Election day is one of the most important days of the year (or the next four years). And no matter whether you are Republican or Democrat, voting is a responsibility that we all bare. With a close election at hand and what are sure to be long lines at the polls, a lot of people will all need time to exercise their right to vote, which may cause employees to miss time away from work in order to cast their ballots.
Most states have some sort of provision or rule that employers must adhere to when allowing employees time off to vote. In the state of California, for instance, “state law requires employers to post a notice to employees advising them of provisions for taking paid leave for the purpose of voting in statewide elections”. The notice must be posted at least 10 days before the election.

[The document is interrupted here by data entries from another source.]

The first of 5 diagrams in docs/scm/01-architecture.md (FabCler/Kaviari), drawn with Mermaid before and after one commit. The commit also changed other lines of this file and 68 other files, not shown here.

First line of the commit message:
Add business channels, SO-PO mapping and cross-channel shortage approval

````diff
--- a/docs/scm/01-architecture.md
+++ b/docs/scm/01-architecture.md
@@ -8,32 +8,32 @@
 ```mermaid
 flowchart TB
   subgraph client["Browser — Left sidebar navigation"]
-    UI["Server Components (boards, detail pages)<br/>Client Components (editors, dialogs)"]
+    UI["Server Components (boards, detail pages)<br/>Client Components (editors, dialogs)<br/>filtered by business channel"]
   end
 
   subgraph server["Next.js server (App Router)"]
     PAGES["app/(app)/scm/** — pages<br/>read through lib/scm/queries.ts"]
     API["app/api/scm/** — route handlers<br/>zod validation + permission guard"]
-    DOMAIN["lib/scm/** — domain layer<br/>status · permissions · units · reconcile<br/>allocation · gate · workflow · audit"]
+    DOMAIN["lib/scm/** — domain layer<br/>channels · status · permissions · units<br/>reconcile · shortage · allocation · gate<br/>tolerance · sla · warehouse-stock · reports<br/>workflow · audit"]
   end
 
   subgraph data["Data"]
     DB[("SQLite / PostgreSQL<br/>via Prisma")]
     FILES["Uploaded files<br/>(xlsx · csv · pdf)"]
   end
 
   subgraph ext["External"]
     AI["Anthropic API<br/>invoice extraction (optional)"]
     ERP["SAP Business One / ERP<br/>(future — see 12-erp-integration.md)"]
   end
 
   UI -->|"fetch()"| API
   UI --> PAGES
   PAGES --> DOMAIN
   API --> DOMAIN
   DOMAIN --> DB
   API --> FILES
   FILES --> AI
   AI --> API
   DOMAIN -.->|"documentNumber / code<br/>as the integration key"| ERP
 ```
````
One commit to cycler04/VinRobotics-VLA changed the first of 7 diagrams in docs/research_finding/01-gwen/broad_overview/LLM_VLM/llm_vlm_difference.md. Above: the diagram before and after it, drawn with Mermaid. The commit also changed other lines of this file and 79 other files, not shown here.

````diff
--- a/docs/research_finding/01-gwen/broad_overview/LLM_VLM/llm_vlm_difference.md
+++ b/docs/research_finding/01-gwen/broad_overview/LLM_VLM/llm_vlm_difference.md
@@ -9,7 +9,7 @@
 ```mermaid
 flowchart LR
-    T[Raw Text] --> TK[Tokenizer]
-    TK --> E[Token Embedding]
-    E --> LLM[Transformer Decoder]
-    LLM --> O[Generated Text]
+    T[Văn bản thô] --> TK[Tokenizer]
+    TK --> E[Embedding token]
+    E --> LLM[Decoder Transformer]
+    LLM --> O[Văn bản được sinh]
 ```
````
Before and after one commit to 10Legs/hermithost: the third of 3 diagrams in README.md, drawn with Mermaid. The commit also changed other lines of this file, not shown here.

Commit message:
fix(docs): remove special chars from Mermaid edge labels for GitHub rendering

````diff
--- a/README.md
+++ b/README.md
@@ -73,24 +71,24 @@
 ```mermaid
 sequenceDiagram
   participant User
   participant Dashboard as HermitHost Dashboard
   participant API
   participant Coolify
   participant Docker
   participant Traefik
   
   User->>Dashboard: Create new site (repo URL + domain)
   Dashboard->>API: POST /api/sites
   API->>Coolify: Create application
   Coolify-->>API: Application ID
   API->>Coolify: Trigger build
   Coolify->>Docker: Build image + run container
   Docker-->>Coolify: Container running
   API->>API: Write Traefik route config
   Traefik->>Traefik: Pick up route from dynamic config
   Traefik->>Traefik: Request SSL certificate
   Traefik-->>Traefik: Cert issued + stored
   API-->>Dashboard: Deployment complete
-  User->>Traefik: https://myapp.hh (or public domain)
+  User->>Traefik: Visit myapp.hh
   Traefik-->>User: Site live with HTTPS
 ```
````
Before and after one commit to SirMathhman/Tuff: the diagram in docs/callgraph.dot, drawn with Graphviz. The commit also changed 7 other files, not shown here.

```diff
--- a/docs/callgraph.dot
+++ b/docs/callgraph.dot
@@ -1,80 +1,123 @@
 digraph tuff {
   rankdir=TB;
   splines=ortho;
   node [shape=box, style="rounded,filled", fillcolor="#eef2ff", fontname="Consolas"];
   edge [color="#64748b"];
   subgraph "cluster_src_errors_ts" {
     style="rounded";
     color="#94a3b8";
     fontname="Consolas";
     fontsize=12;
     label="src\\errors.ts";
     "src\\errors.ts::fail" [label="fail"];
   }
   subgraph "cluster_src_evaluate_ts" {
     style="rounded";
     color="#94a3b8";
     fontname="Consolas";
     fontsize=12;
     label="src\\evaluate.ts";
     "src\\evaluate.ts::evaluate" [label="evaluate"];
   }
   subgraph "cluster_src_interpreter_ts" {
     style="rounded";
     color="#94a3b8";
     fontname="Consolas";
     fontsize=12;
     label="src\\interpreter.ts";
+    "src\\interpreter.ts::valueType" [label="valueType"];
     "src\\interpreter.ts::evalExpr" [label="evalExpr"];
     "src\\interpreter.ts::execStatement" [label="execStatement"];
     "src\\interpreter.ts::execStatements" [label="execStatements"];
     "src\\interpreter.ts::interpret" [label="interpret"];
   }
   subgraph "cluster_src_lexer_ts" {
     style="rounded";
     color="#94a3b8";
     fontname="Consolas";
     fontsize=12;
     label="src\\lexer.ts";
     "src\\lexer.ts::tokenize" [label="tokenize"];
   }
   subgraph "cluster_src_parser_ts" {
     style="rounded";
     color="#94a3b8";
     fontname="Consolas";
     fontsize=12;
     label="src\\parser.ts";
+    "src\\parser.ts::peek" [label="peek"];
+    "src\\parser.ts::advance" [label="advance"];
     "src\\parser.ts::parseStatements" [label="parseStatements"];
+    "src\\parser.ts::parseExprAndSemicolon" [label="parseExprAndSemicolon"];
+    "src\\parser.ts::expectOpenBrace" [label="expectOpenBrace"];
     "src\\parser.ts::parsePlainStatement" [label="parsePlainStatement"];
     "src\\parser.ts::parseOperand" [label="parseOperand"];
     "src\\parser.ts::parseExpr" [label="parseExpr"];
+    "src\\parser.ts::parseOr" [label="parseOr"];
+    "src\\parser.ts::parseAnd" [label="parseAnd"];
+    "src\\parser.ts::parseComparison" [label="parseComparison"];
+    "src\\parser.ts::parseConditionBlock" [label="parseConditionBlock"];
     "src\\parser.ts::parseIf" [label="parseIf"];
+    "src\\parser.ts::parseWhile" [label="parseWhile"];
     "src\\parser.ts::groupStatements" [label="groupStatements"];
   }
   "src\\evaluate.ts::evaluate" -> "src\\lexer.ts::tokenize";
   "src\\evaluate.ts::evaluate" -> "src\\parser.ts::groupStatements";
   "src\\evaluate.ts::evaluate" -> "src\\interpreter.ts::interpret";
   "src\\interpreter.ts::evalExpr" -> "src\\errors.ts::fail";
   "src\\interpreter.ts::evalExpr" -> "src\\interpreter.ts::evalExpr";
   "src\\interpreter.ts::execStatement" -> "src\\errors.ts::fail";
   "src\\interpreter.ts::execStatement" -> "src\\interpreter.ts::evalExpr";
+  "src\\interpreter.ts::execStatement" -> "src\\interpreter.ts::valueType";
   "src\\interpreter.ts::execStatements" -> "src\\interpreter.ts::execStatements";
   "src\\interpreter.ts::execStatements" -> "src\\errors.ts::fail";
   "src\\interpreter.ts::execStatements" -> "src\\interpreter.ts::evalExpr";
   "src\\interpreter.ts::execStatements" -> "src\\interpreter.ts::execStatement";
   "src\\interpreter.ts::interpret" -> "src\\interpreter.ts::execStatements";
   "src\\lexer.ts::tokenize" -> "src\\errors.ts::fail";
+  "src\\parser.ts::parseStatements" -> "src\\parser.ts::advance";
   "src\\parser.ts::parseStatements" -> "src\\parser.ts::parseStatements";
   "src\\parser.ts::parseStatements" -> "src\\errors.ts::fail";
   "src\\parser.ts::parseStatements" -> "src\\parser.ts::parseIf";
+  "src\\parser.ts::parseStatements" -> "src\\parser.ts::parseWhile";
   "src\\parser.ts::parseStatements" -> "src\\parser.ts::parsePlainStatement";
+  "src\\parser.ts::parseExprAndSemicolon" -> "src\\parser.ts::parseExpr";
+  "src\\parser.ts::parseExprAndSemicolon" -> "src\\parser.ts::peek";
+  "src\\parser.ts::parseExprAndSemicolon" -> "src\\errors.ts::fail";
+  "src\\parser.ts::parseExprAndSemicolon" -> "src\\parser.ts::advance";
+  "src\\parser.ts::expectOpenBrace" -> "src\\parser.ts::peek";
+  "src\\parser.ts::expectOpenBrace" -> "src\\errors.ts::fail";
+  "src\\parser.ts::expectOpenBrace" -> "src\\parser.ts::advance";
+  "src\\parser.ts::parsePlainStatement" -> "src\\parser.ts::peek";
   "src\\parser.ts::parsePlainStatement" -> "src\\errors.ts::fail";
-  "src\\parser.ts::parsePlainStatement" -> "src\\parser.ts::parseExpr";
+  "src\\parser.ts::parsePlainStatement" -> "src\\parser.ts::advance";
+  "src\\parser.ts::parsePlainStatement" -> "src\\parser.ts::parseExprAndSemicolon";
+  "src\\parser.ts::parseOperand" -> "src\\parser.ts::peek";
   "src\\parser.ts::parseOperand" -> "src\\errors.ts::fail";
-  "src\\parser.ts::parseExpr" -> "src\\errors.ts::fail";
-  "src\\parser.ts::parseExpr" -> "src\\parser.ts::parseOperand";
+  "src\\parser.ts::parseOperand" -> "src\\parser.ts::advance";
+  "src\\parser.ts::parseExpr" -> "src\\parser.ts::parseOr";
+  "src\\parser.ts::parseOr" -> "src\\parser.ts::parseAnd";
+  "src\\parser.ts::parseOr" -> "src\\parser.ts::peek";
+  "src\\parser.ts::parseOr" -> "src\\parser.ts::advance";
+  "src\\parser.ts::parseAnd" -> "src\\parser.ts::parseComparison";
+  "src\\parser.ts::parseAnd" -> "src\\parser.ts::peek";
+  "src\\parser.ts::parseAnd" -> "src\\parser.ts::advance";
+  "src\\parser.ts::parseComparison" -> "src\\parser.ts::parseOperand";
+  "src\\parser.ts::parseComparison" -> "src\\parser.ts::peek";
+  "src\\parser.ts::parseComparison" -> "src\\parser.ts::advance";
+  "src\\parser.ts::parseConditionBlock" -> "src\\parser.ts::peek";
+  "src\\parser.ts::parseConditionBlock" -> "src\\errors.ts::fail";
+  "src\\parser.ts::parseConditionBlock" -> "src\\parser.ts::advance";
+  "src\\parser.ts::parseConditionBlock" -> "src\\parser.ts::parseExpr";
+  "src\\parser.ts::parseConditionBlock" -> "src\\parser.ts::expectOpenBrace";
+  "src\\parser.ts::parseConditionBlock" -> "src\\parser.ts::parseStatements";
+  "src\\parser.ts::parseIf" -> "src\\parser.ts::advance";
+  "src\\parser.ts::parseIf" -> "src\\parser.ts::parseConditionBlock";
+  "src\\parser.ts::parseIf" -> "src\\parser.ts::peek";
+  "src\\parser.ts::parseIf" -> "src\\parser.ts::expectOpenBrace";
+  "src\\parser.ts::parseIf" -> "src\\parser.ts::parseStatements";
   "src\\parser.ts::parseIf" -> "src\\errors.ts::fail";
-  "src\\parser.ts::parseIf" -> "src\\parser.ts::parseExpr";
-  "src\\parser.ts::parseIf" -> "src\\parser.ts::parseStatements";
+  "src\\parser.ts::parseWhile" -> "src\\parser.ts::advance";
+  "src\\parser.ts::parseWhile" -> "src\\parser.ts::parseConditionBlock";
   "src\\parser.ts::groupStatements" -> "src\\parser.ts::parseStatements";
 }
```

Employees are also “eligible for paid time off for the purpose of voting only if they do not have sufficient time outside of working hours to vote”.
Employers cannot prohibit employees from voting during daytime working hours, due to the fact that polling times are traditionally open during these times, and may be hard for employees to vote before or after work.
In my state of Missouri, an employer must give an employee up to three (3) hours paid leave to vote, without penalty or discipline (with prior notice to the employer). Any employe that fails to do so is breaking the state law and could be charged with interference, which is a class four offense.
For a full complete list of states and their “Time Off to Vote” laws, click HERE. (Please note- the site given is a site that gives legal advice, and I do not warranty the information listed)
You can also check your Secretary of State website, or local Election Board for more information on your state’s Time off to Vote policies and laws.
Your HR Department or manager/supervisor should also be well-versed in your company’s policies and procedures in terms of voting, so speak with them directly if you have any questions or concerns.
Will you be taking time off from work to vote this year?